“The combination of Optum and DaVita Medical Group would create significant market power with the ability and incentive to raise DaVita Medical Group’s price to other insurance companies that serve Medicare Advantage patients in the Colorado Springs Area. If left unchecked, the merger would result in reduced competition, higher health care costs, reduced benefits, and fewer choices for seniors,” explains Weiser, who met with The Gazette’s editorial board last week.

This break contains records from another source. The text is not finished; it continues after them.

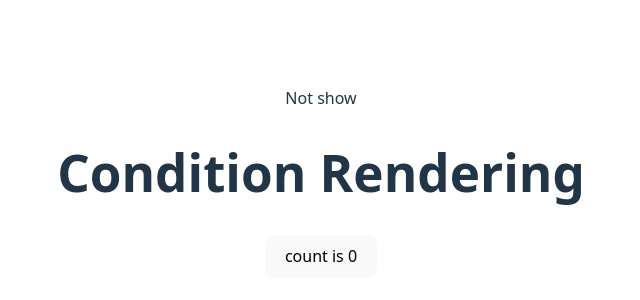
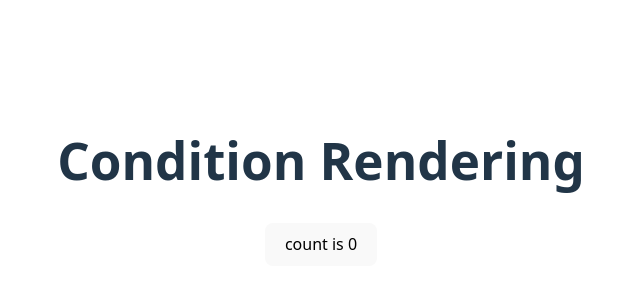
Before and after one commit to amankureshi/React.js-Concept-Based-Projects, a React (Vite) app in the folder conditional-rendering/: page / in a window 1280 px wide. Shown: the part 218-518 px from the top of the page, without its empty margins (319-959 px from the left). Built offline with nearby package versions, Linux system fonts and the light colour scheme.

Commit message:
Ternary operator and Logical Operator preactice is complate

```diff
--- a/conditional-rendering/src/App.jsx
+++ b/conditional-rendering/src/App.jsx
@@ -5,16 +5,23 @@ import "./App.css";
 
 function App() {
   const [count, setCount] = useState(0);
-  const [showBtn, setShowBtn] = useState(false);
+  const [showBtn, setShowBtn] = useState();
 
   return (
     <>
       <div>
-        {showBtn ? (
+        {/*<-------- Ternary Operator ---------->*/}
+        {/* condition ? True : Flase */}
+
+        {/* {showBtn ? (
           <button>I will be show only when second button is clicked</button>
         ) : (
           "Not show"
-        )}
+        )} */}
+
+        {/*Logical Operator */}
+
+        {showBtn && <button>Show button</button>}
         <h1>Condition Rendering</h1>
         <button onClick={() => setCount((count) => count + 1)}>
           count is {count}
```
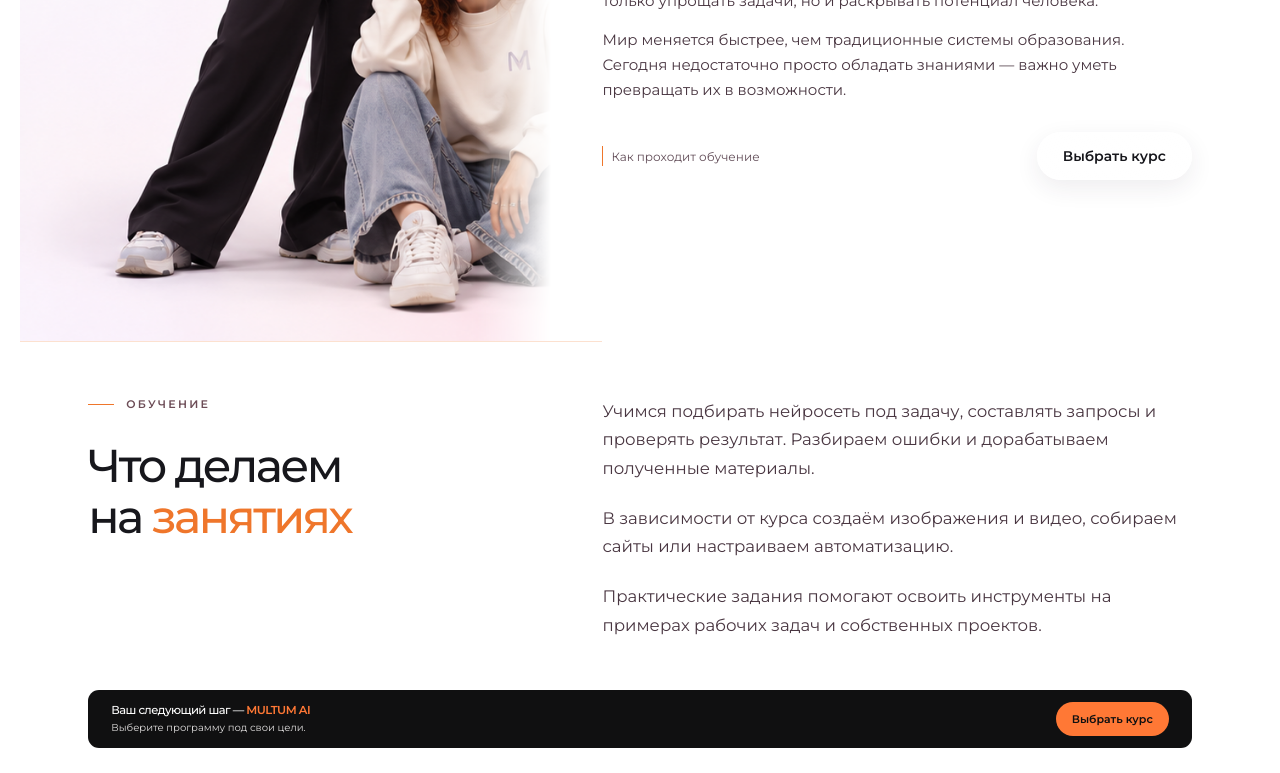
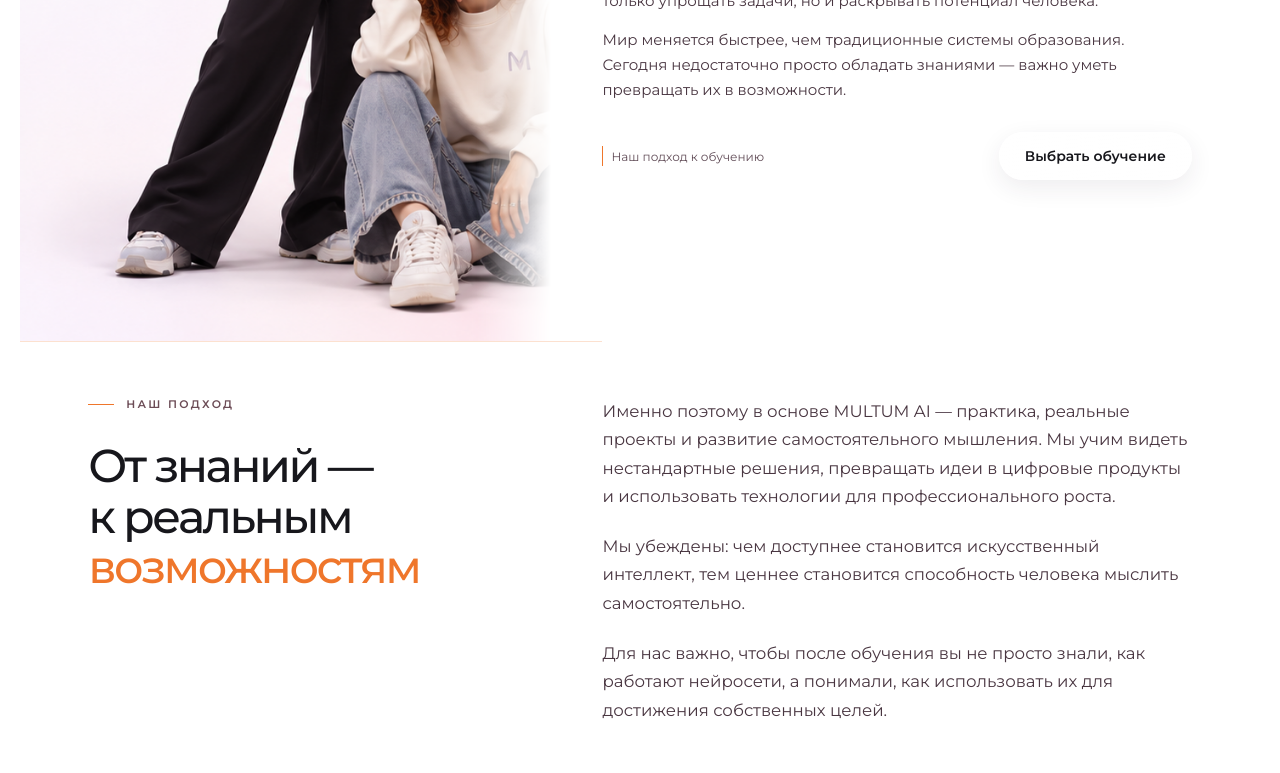
Before and after one commit to fuks19200-ctrl/09, a Next.js app: page / in a window 1280 px wide. Shown: the part 1260-2033 px from the top of the page. Built offline with nearby package versions, Linux system fonts and the light colour scheme.

Commit message:
Restore approved original approach, mission and philosophy copy

```diff
--- a/app/components/AboutContent.tsx
+++ b/app/components/AboutContent.tsx
@@ -10,29 +10,28 @@ export default function AboutContent({ embedded = false }: { embedded?: boolean
           <p className="about-lead">Создавая школу, мы хотели изменить привычный подход к образованию и показать, что искусственный интеллект способен не только упрощать задачи, но и раскрывать потенциал человека.</p>
           <p className="about-lead">Мир меняется быстрее, чем традиционные системы образования. Сегодня недостаточно просто обладать знаниями — важно уметь превращать их в возможности.</p>
           <div className="about-hero-actions">
-            <a className="about-scroll" href="#approach">Как проходит обучение</a>
-            <a className="button button--glass founders-cta" href="/courses/">Выбрать курс</a>
+            <a className="about-scroll" href="#approach">Наш подход к обучению</a>
+            <a className="button button--glass founders-cta" href="/courses/">Выбрать обучение</a>
           </div>
         </div>
       </section>
       <section className="about-details" id="approach" aria-labelledby="approach-title">
         <div className="about-details-inner">
           <div>
-            <p className="about-eyebrow">Обучение</p>
-            <h2 id="approach-title">Что делаем <br />на <span>занятиях</span></h2>
+            <p className="about-eyebrow">Наш подход</p>
+            <h2 id="approach-title">От знаний —<br />к реальным <span>возможностям</span></h2>
           </div>
           <div className="about-details-copy">
-            <p>Учимся подбирать нейросеть под задачу, составлять запросы и проверять результат. Разбираем ошибки и дорабатываем полученные материалы.</p>
-            <p>В зависимости от курса создаём изображения и видео, собираем сайты или настраиваем автоматизацию.</p>
-            <p>Практические задания помогают освоить инструменты на примерах рабочих задач и собственных проектов.</p>
+            <p>Именно поэтому в основе MULTUM AI — практика, реальные проекты и развитие самостоятельного мышления. Мы учим видеть нестандартные решения, превращать идеи в цифровые продукты и использовать технологии для профессионального роста.</p>
+            <p>Мы убеждены: чем доступнее становится искусственный интеллект, тем ценнее становится способность человека мыслить самостоятельно.</p>
+            <p>Для нас важно, чтобы после обучения вы не просто знали, как работают нейросети, а понимали, как использовать их для достижения собственных целей.</p>
           </div>
         </div>
         <div className="about-course-banner">
           <div className="about-course-banner__copy">
-            <p className="about-course-banner__title">Ваш следующий шаг — <strong>MULTUM AI</strong></p>
-            <p className="about-course-banner__subtitle">Выберите программу под свои цели.</p>
+            <p className="about-course-banner__title">Наша задача — не просто научить вас работать с технологиями, а научить <strong>мыслить на шаг вперёд.</strong></p>
           </div>
-          <a className="about-course-banner__button" href="/courses/">Выбрать курс</a>
+          <a className="about-course-banner__button" href="/courses/">Выбрать обучение</a>
         </div>
       </section>
 
--- a/app/components/CoursesContent.tsx
+++ b/app/components/CoursesContent.tsx
@@ -41,7 +41,8 @@ export default function CoursesContent({ embedded = false }: { embedded?: boolea
           <div className="creative-philosophy-copy">
             <p className="creative-philosophy-label">Философия MULTUM AI</p>
             <h2 id="philosophy-heading">Технологии меняют мир<br />Мы учим <span>менять его вместе с ними</span></h2>
-            <p className="creative-philosophy-paragraph">Развиваем самостоятельное мышление, творческую свободу и способность превращать идеи в реальные продукты.</p>
+            <p className="creative-philosophy-paragraph">Для нас искусственный интеллект — инструмент расширения человеческих возможностей. Мы развиваем самостоятельное мышление, творческую свободу и способность превращать идеи в реальные продукты.</p>
+            <p className="creative-philosophy-paragraph">Наша цель — научить человека не зависеть от технологий, а уверенно управлять ими.</p>
           </div>
         </section>
       </section>
```
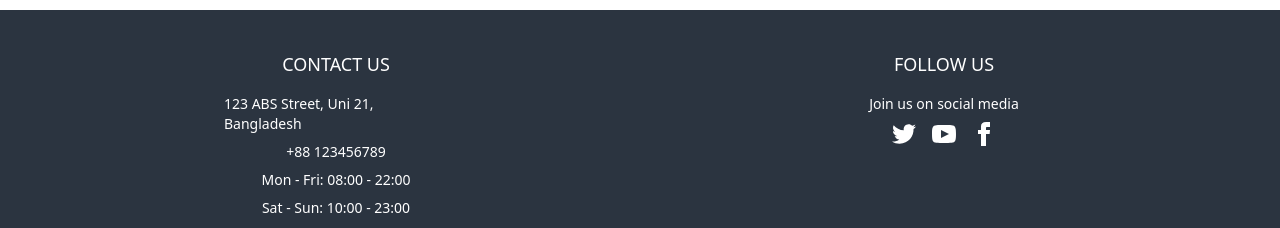
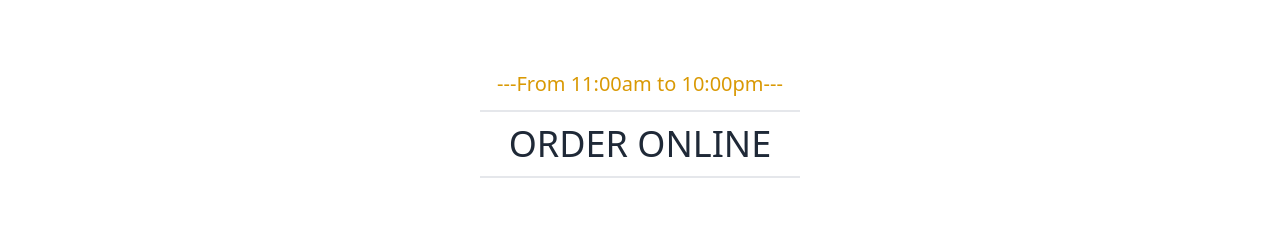
Before and after one commit to MD-Moniruzzaman-Arafat/restaurant-frontend, a React (Vite) app: page / in a window 1280 px wide. Shown: the part 1059-1287 px from the top of the page. Built offline with nearby package versions, Linux system fonts and the light colour scheme.

Commit message:
design shareTitle component and added in orderOnline component

```diff
--- a/package.json
+++ b/package.json
@@ -12,6 +12,7 @@
   "dependencies": {
     "localforage": "^1.10.0",
     "match-sorter": "^6.3.1",
+    "prop-types": "^15.8.1",
     "react": "^18.2.0",
     "react-dom": "^18.2.0",
     "react-icons": "^4.12.0",
--- /dev/null
+++ b/src/component/OrderOnline.jsx
@@ -0,0 +1,14 @@
+import ShareTitle from "./ShareTitle";
+
+
+const OrderOnline = () => {
+      return (
+            <>
+                  <div className="my-20">
+                        <ShareTitle smallTitle={"From 11:00am to 10:00pm"} largeTitle={"ORDER ONLINE"}></ShareTitle>
+                  </div>
+            </>
+      );
+};
+
+export default OrderOnline;
--- a/src/component/ShareTitle.jsx
+++ b/src/component/ShareTitle.jsx
@@ -1,12 +1,19 @@
+import PropTypes from 'prop-types';
 
-
-const ShareTitle = (smallTitle, largeTitle) => {
+const ShareTitle = ({ smallTitle, largeTitle }) => {
       return (
-            <div>
-                  <p>---{smallTitle}---</p>
-                  <h1>{largeTitle}</h1>
-            </div>
+            <>
+                  <div className='text-center w-80 mx-auto'>
+                        <p className='text-[#D99904] text-xl font-medium mb-3'>---{smallTitle}---</p>
+                        <h1 className='text-4xl border-t-2 border-b-2 py-3'>{largeTitle}</h1>
+                  </div>
+            </>
       );
 };
 
+ShareTitle.propTypes = {
+      smallTitle: PropTypes.string,
+      largeTitle: PropTypes.string
+}
+
 export default ShareTitle;
--- a/src/page/Home/Home.jsx
+++ b/src/page/Home/Home.jsx
@@ -1,3 +1,4 @@
+import OrderOnline from "../../component/OrderOnline";
 import Slider from "../../component/Slider";
 
 
@@ -6,6 +7,7 @@ const Home = () => {
             <>
                   <div className="">
                         <Slider></Slider>
+                        <OrderOnline></OrderOnline>
                   </div>
             </>
       );
```
Also changed, not shown: document.txt, 1 other file (tests, documents, lock files or other folders).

Incredibly, neither the Federal Trade Commission nor the U.S. Department of Justice Antitrust Division intervened in this anti-consumer consolidation. This is the same FTC and Justice Department that allowed recent anti-consumer mergers of CVS Health with Aetna and Express Scripps with Cigna, against the American Medical Association warnings of the consolidation raising drug prices by reducing market competition that was already scant.
As the last man standing between embattled consumers and two merging health care giants, Weiser — who calls himself “the people’s lawyer — filed suit in the District Court of El Paso County to demand enforcement of Colorado’s antitrust law.
The lawsuit brought all parties to the table to sign a consent judgment that ensures the merger won’t reduce competitive options for Medicare patients. UnitedHelathcare agreed to lift its exclusive contract with Centura Health for at least 3.5 years, which expands the network of health care providers serving Medicare Advantage patients. DaVita agreed to extend its agreement with Humana, UnitedHealthcare’s main competitor in Colorado Springs.
“I am committed to protecting all Coloradans from anti-competitive consolidation and practices and will do so whether or not the federal government acts to protect Coloradans,” Weiser said.
While we have policy disputes with our friend Weiser — particularly those involving his participation in at least eight lawsuits against the Trump administration — we can only applaud his dedication to preserving competition.